• **Problem statement**
Copy every line from the data below in which the string "primary" can be found.

Content starts

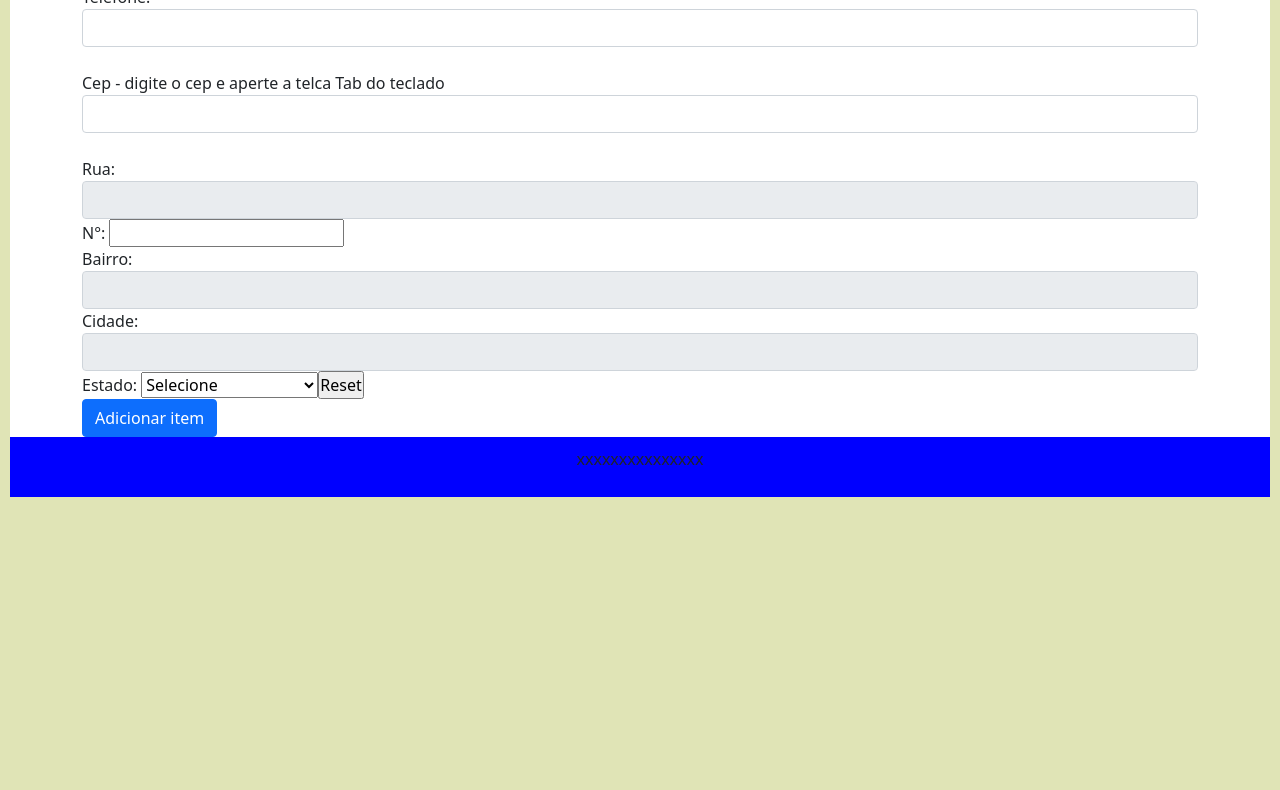
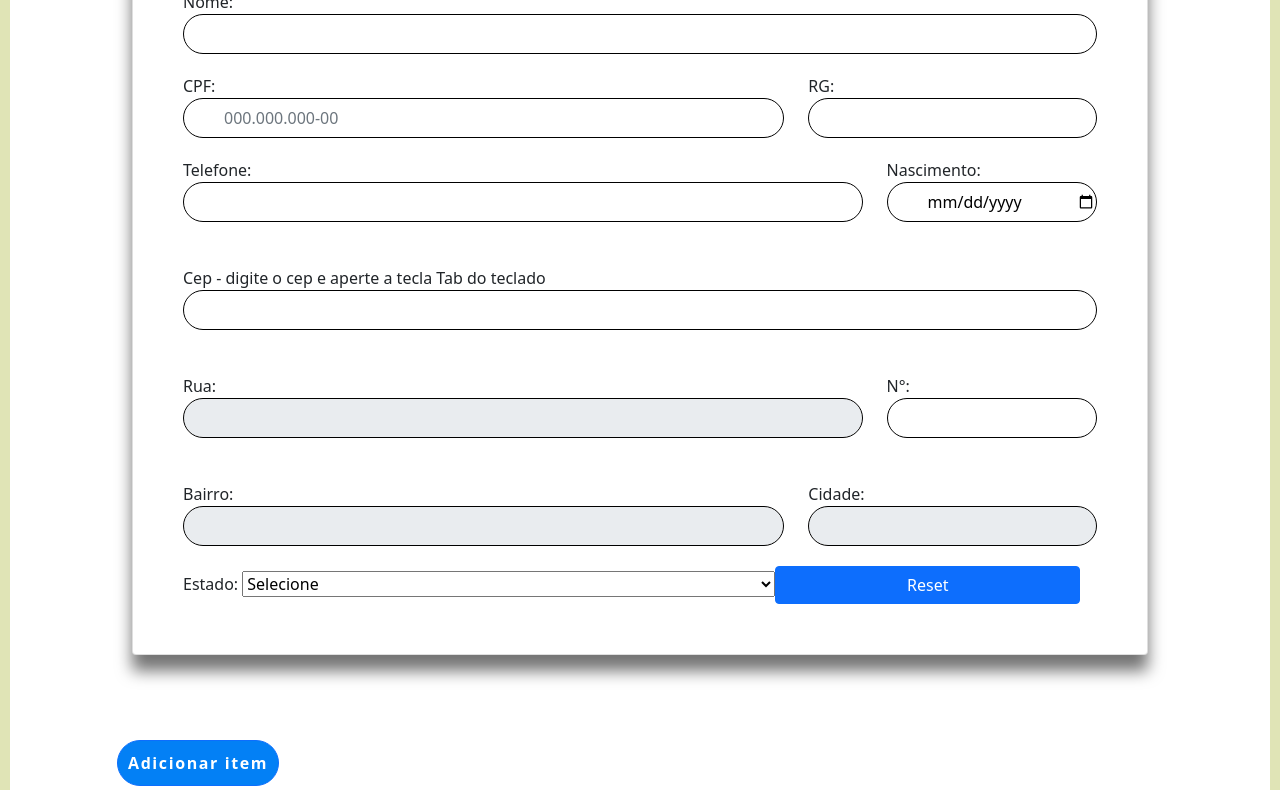
Before and after one commit to heloeng/web_global_hitss, a plain HTML site: page index.html in a window 1280 px wide. Shown: the part 339-1129 px from the top of the page. Before the commit the page ends 836 px from the top, so only its background shows below. Drawn offline with nearby package versions, Linux system fonts and the light colour scheme.

Commit message:
Estilização formulário
Inicio da estilização da página index.html

```diff
--- a/index.html
+++ b/index.html
@@ -1,19 +1,15 @@
 <!DOCTYPE html>
 <html lang="pt-br">
-
     <head>
         <meta charset="UTF-8">
         <meta http-equiv="X-UA-Compatible" content="IE=edge">
         <meta name="viewport" content="width=device-width, initial-scale=1.0">
-
+        <link rel=stylesheet type="text/css" href="style.css">
         <link href="https://cdn.jsdelivr.net/npm/bootstrap@5.1.1/dist/css/bootstrap.min.css" rel="stylesheet"
             integrity="sha384-F3w7mX95PdgyTmZZMECAngseQB83DfGTowi0iMjiWaeVhAn4FJkqJByhZMI3AhiU" crossorigin="anonymous">
-
         <script src="https://cdn.jsdelivr.net/npm/bootstrap@5.1.1/dist/js/bootstrap.bundle.min.js"
             integrity="sha384-/bQdsTh/da6pkI1MST/rWKFNjaCP5gBSY4sEBT38Q/9RBh9AH40zEOg7Hlq2THRZ" crossorigin="anonymous">
         </script>
-
-
         <script src="https://cdn.jsdelivr.net/npm/@popperjs/core@2.9.3/dist/umd/popper.min.js"
             integrity="sha384-W8fXfP3gkOKtndU4JGtKDvXbO53Wy8SZCQHczT5FMiiqmQfUpWbYdTil/SxwZgAN" crossorigin="anonymous">
         </script>
@@ -21,68 +17,76 @@
             integrity="sha384-skAcpIdS7UcVUC05LJ9Dxay8AXcDYfBJqt1CJ85S/CFujBsIzCIv+l9liuYLaMQ/" crossorigin="anonymous">
         </script>
         <script src="js/validaCPF.js"></script>
-
         <script src="script/buscaCep.js"></script>
         <script src="script/script.js"></script>
         <link rel="stylesheet" href="css/estilo.css">
-
         <title>Cadastro</title>
     </head>
-
     <body>
-
         <header class="header">
-        <img src="image/">
-
+            <img src="./pages/images/iconperfil1.png">
         </header>
-
         <main class="main">
             <div class="container">
-
-            <form>
+                <h1>CADASTRO</h1>
+                <form >
+                    <div class="card">
+                        <h2 class="title text-center mt-4">
+                            Página de Cadastro
+                        </h2>
+                        <div class="form-input">
                             <label> Nome:</label>
-                <input class="form-control" type="text" id="nome" />
-
-
+                            <input class="form-control" type="text" id="nome" required/>
+                        </div>
+                        <div class="row">
+                            <div class="col-8 form-input">
+                                <label> CPF:</label>
+                                <input class="form-control" type="text" placeholder="000.000.000-00" id="cpf" type="text"
+                                name="txtCPF" maxlength="14" onblur="chamaValidaCPF(this.value)"/>
+                            </div>
+                            <div class="col-4 form-input">
                                 <label> RG:</label>
                                 <input class="form-control" type="text" id="rg" />
-
-                <label> CPF:</label>
-                <input class="form-control is-invalid" type="text" placeholder="000.000.000-00" id="cpf" type="text"
-                    name="txtCPF" maxlength="14" onblur="chamaValidaCPF(this.value)"/>
-
+                            </div>
+                        </div>
+                        <div class= "row">
+                            <div class="col-9 form-input ">
+                                <label> Telefone:</label>
+                                <input class="form-control" type="tel" id="telefone" required /><br>
+                            </div>
+                            <div class="col-3 form-input">
                                 <label> Nascimento:</label>
-                <input type="date" id="nascimento" /><br>
-
-
-                <label> Telefone:</label>
-                <input class="form-control" type="tel" id="telefone" /><br>
-
-
-                <label>Cep - digite o cep e aperte a telca Tab do teclado</label>
+                                <input type="date" id="nascimento" required /><br>
+                            </div>
+                        </div>
+                        <div class="form-input">
+                            <label>Cep - digite o cep e aperte a tecla Tab do teclado</label>
                             <input class="form-control" name="cep" type="text" id="cep" value="" size="10" maxlength="9"
                             onblur="pesquisacep(this.value);" /><br>
-
-
+                        </div>
+                        <div class="row form-input">
+                            <div class="col-9">
                                 <label>Rua:</label>
                                 <input class="form-control" name="rua" type="text" id="rua" size="60" disabled />
-
+                            </div>
+                            <div class="col-3 form-input">
                                 <label>N°:</label>
-                <input type="text" id="numero" /><br>
-
+                                <input class="form-control" type="text" id="numero" /><br>
+                            </div>
+                        </div>
+                        <div class="row">
+                            <div class="col-8 form-input">
                                 <label>Bairro:</label>
                                 <input class="form-control" name="bairro" type="text" id="bairro" size="40" disabled />
+                            </div>
+                            <div class="col-4 form-input">
                                 <label>Cidade:</label>
                                 <input class="form-control" name="cidade" type="text" id="cidade" size="40" disabled />
-
-                <!-- <label>Estado:
-            <input name="uf" type="text" id="uf" size="2" /></label><br /> -->
-                <!-- <label>IBGE:
-            <input name="ibge" type="text" id="ibge" size="8" /></label><br /> -->
-
-
+                            </div>
+                        </div>
+                        <div>
                             <label>Estado:</label>
-                <select id="estado">
+                            <select id="estado" class="col-7 form-input">
                                 <option value="">Selecione</option>
                                 <option value="AC">Acre</option>
                                 <option value="AL">Alagoas</option>
@@ -111,28 +115,18 @@
                                 <option value="SP">São Paulo</option>
                                 <option value="SE">Sergipe</option>
                                 <option value="TO">Tocantins</option>
-                    <input type="reset">
+                                <input type="reset" class="col-4 btn btn-primary">
+                            </select>
+                        </div>
+                    </div>
                     </form>
-
                 <a href="pages/perfil.html">
-                <button id="btnAdicionar" onclick="adicionar()" class="btn btn-primary">Adicionar item</button>
+                    <button type="submit" id="btnAdicionar" onclick="adicionar()" class="btn btn-primary">Adicionar item</button>
                 </a>
-
-
-            <!-- <script src="script/script.js"></script> -->
-            <!-- <script src="https://cdn.jsdelivr.net/npm/bootstrap@5.1.1/dist/js/bootstrap.bundle.min.js"
-        integrity="sha384-/bQdsTh/da6pkI1MST/rWKFNjaCP5gBSY4sEBT38Q/9RBh9AH40zEOg7Hlq2THRZ" crossorigin="anonymous">
-    </script> -->
-
-            </container>
-
+            </div>
         </main>
-
         <footer class="footer">
             <p>xxxxxxxxxxxxxxx</p>
         </footer>
-
-
     </body>
-
 </html>
--- /dev/null
+++ b/style.css
@@ -0,0 +1,29 @@
+.form-input input {
+    width: 100%;
+    height: 40px;
+    padding-left: 40px;
+    margin-bottom: 20px;
+    box-sizing: border-box;
+    border: 1px solid black;
+    border-radius: 50px;
+}
+.card {
+    overflow: hidden;
+    margin:50px;
+    padding: 50px;
+    border: 0;
+    border-radius: 20px;
+    box-shadow: 0 1rem 1rem 0 rgba(0, 0, 0, 0.548);
+}
+.btn[type="submit"] {
+    margin: 35px;
+    padding: 10px;
+    cursor: pointer;
+    border-radius: 50px;
+    background: #0380f5;
+    color:white;
+    font-weight: bold;
+    letter-spacing: .1rem;
+    transition: 1.5s;
+
+}
```
Lines whose indentation alone changed are shown as unchanged.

Content ends

• **Written response**
+                                <input type="reset" class="col-4 btn btn-primary">
-                <button id="btnAdicionar" onclick="adicionar()" class="btn btn-primary">Adicionar item</button>
+                    <button type="submit" id="btnAdicionar" onclick="adicionar()" class="btn btn-primary">Adicionar item</button>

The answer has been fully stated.